- **ASSIGNMENT**: Among the entries below, find every line that has "Service" and pull it out.

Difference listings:
---*---

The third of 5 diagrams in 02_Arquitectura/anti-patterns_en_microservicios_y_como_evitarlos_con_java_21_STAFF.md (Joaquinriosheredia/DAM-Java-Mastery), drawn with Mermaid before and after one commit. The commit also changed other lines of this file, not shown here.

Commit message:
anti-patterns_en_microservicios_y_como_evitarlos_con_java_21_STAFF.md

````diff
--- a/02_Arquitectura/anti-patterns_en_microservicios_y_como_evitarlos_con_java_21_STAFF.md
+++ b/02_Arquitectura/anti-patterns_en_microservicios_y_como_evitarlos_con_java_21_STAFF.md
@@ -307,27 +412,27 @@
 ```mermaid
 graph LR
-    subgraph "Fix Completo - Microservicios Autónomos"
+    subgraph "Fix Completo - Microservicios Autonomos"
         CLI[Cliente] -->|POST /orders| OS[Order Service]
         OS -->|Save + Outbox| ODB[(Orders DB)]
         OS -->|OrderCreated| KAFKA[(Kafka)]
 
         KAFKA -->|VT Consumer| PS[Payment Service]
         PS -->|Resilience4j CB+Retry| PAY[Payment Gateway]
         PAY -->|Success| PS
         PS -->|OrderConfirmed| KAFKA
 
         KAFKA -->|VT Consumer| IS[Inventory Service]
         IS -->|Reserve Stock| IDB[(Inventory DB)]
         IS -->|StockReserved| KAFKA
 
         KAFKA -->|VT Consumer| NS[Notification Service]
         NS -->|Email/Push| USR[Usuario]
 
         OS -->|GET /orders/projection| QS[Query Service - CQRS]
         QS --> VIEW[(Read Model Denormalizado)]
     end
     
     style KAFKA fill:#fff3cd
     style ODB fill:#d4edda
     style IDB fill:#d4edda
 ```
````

---*---

- **YOUR RESPONSE**:
         CLI[Cliente] -->|POST /orders| OS[Order Service]
         KAFKA -->|VT Consumer| PS[Payment Service]
         KAFKA -->|VT Consumer| IS[Inventory Service]
         KAFKA -->|VT Consumer| NS[Notification Service]
         OS -->|GET /orders/projection| QS[Query Service - CQRS]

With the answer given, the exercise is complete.